The stages of change
Elisabeth Kübler-Ross conducted research on terminally ill patients for over two and a half years and the experience of dying. She evaluated and analyzed thousands of dying patients during her research and assimilated all her findings in her 1969 book ‘On Death and Dying’.
Although the book was largely focused on the emotions and experiences of dying patients, she later proposed that the five stages of emotions a person experiences can also be applied to loss, grief, and change.
Anastasia writes “The Kubler-Ross Change Curve which is also known as the 5 stages of grief is a model consisting of the various levels or stages of emotions which are experienced by a person who is soon going to approach death or is a survivor of an intimate death.”
The 5 stages outlined in the change curve model include:
However, it should be kept in mind that the stages “were not meant to be described as linear, nor in a step by step manner,” according to Elisabeth Kübler-Ross Foundation. The stages have been described in the popular DABDA (Denial, Anger, Bargaining, Depression, Acceptance) manner simply for the sake of written description.
“The 5 stages, according to her, are transferable to different ways and degrees and may vary from person to person. Some of these situations or cases include injury, disability, work issues, relationship problems, and financial problems,” explains Anastasia Belyh.
Understanding the 5 stages
Like everything else in life, change is also a gradual process that requires determination, deliberate effort, and patience. Here are the five stages of change as explained by the Kubler-Ross Change Curve:
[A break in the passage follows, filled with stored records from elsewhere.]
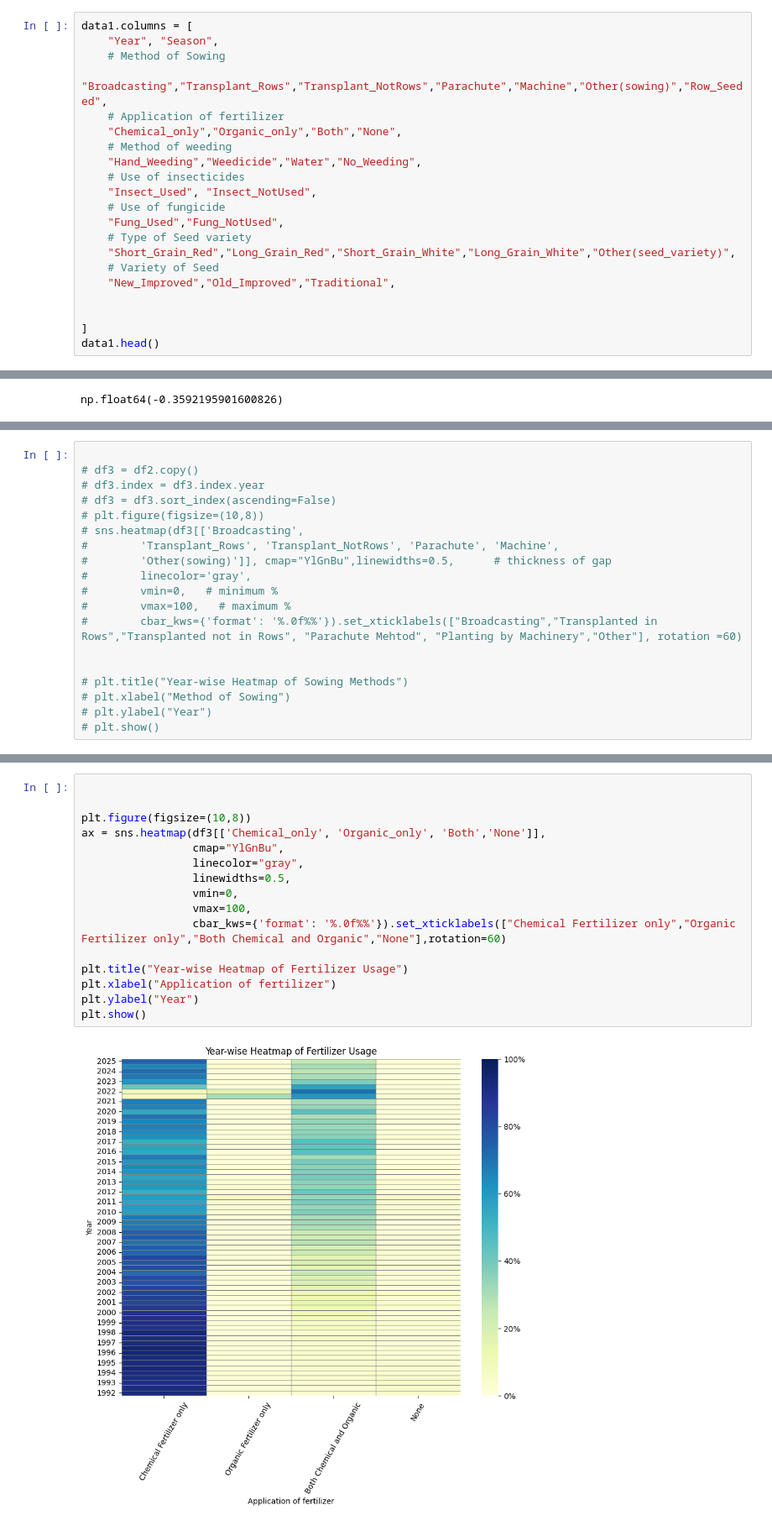
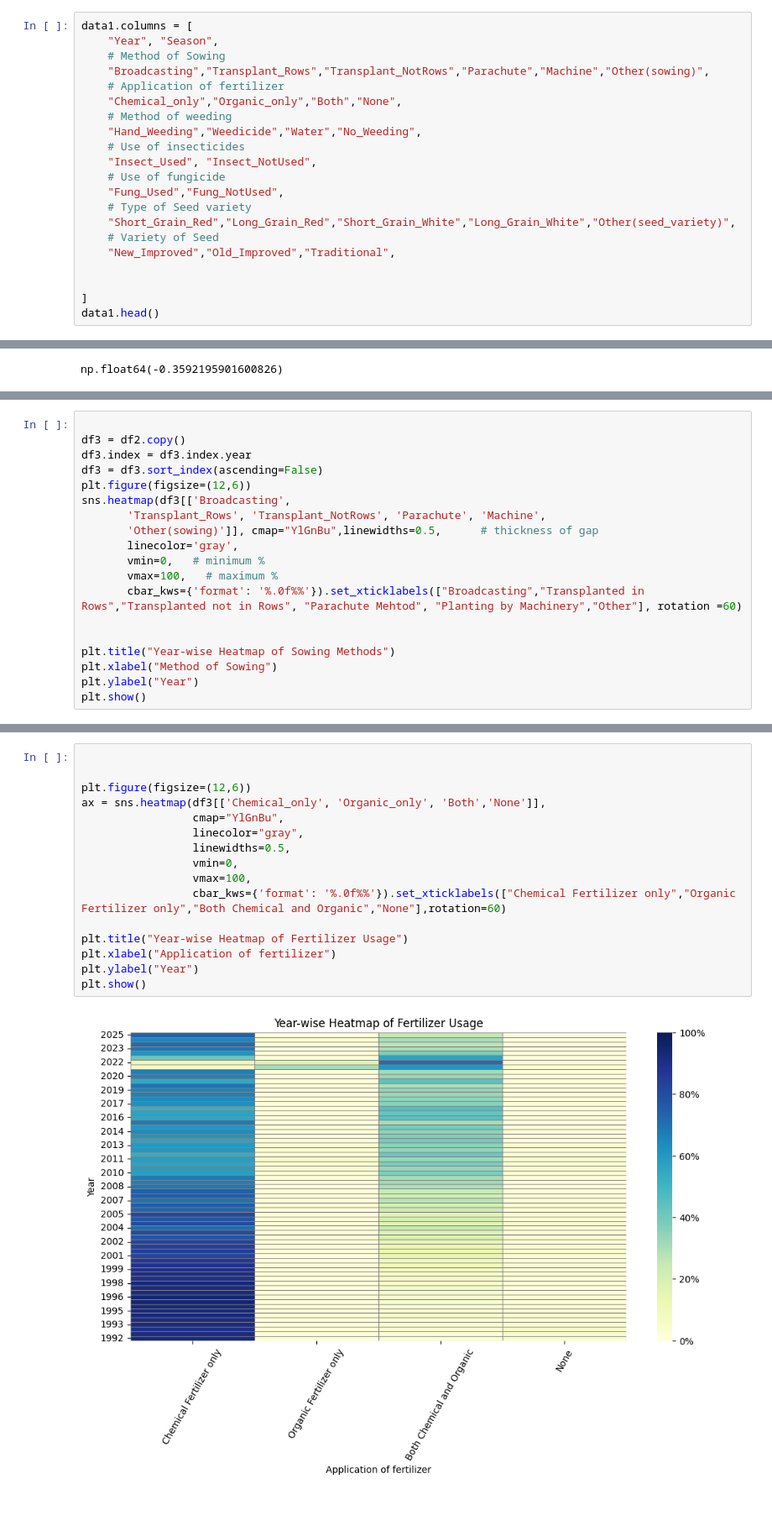
Before and after one commit to AchiniWathsala/Forecasting_Paddy_Production, a Jupyter notebook: paddy_production.ipynb, the cells around one changed output, grey strips where cells are left out. Shown at 84% size. Saved outputs shown, nothing was run; the diff lists cells and outputs as text.

```diff
--- a/paddy_production.ipynb
+++ b/paddy_production.ipynb
@@ -192,7 +192,7 @@ pandas.DataFrame
 data1.columns = [
     "Year", "Season",
     # Method of Sowing
-    "Broadcasting","Transplant_Rows","Transplant_NotRows","Parachute","Machine","Other(sowing)","Row_Seeded",
+    "Broadcasting","Transplant_Rows","Transplant_NotRows","Parachute","Machine","Other(sowing)",
     # Application of fertilizer
     "Chemical_only","Organic_only","Both","None",
     # Method of weeding
@@ -673,19 +615,19 @@ Method of Sowing
 # %%
 
-# df3 = df2.copy()
-# df3.index = df3.index.year
-# df3 = df3.sort_index(ascending=False)
-# plt.figure(figsize=(10,8))
-# sns.heatmap(df3[['Broadcasting',
-#        'Transplant_Rows', 'Transplant_NotRows', 'Parachute', 'Machine',
-#        'Other(sowing)']], cmap="YlGnBu",linewidths=0.5,      # thickness of gap
-#        linecolor='gray',
-#        vmin=0,   # minimum %
-#        vmax=100,   # maximum %
-#        cbar_kws={'format': '%.0f%%'}).set_xticklabels(["Broadcasting","Transplanted in Rows","Transplanted not in Rows", "Parachute Mehtod", "Planting by Machinery","Other"], rotation =60)
+df3 = df2.copy()
+df3.index = df3.index.year
+df3 = df3.sort_index(ascending=False)
+plt.figure(figsize=(12,6))
+sns.heatmap(df3[['Broadcasting',
+       'Transplant_Rows', 'Transplant_NotRows', 'Parachute', 'Machine',
+       'Other(sowing)']], cmap="YlGnBu",linewidths=0.5,      # thickness of gap
+       linecolor='gray',
+       vmin=0,   # minimum %
+       vmax=100,   # maximum %
+       cbar_kws={'format': '%.0f%%'}).set_xticklabels(["Broadcasting","Transplanted in Rows","Transplanted not in Rows", "Parachute Mehtod", "Planting by Machinery","Other"], rotation =60)
 
 
-# plt.title("Year-wise Heatmap of Sowing Methods")
-# plt.xlabel("Method of Sowing")
-# plt.ylabel("Year")
-# plt.show()
+plt.title("Year-wise Heatmap of Sowing Methods")
+plt.xlabel("Method of Sowing")
+plt.ylabel("Year")
+plt.show()
@@ -714,18 +654,18 @@ plt.show()
 # %%
 
 
-plt.figure(figsize=(10,8))
+plt.figure(figsize=(12,6))
 ax = sns.heatmap(df3[['Chemical_only', 'Organic_only', 'Both','None']],
                  cmap="YlGnBu",
                  linecolor="gray",
                  linewidths=0.5,
                  vmin=0,
                  vmax=100,
                  cbar_kws={'format': '%.0f%%'}).set_xticklabels(["Chemical Fertilizer only","Organic Fertilizer only","Both Chemical and Organic","None"],rotation=60)
 
 plt.title("Year-wise Heatmap of Fertilizer Usage")
 plt.xlabel("Application of fertilizer")
 plt.ylabel("Year")
 plt.show()
 # %% [output]
-[figure, old version]
+[figure, new version]
```
Also changed, not shown: parts of 49 cells of this notebook, 1 other file.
A sudden and drastic change may often lead to feelings of shock, disapproval, and rejection of the event. This is especially true if the change of experience is negative and tragic in nature. Denial of the truth allows us to accept the reality of the change and lessen the initial wave of pain.
“As we process the reality of our loss, we are also trying to survive emotional pain,” explains licensed professional counselor and mental health expert Jodi Clarke, LPC/MHSP. She adds “Denial is not only an attempt to pretend that the loss does not exist. We are also trying to absorb and understand what is happening.”
When we can no longer avoid or deny the change any longer, we tend to become angry and start blaming ourselves or others for the change. We strongly feel that whatever is happening is not fair and that we do not deserve it.
“We are trying to adjust to a new reality and we are likely experiencing extreme emotional discomfort. There is so much to process that anger may feel like it allows us an emotional outlet,” adds Jodi.
As our emotions become more difficult and our mood declines, we start to bargain. To protect the life we had before the unexpected change or the loss, we bargain with God or divine power. This is an unavoidable and natural stage in the Kubler-Ross change curve.
Anastasia Belyh writes “Bargaining may help to come to a sustainable solution and might bring some relief to those who are moving close to what they wish to avoid altogether. The search for a different outcome or a less traumatic one may remain on during this stage.”
When we realize that all our efforts to prevent the change or revert to the existing situation have failed, our morale and energy may fall significantly. This is when we are engulfed with sadness, confusion, and depression. We can also lose hope and become isolated and withdrawn.
Jodi Clarke explains “In those moments, we tend to pull inward as the sadness grows. We might find ourselves retreating, being less sociable, and reaching out less to others about what we are going through.”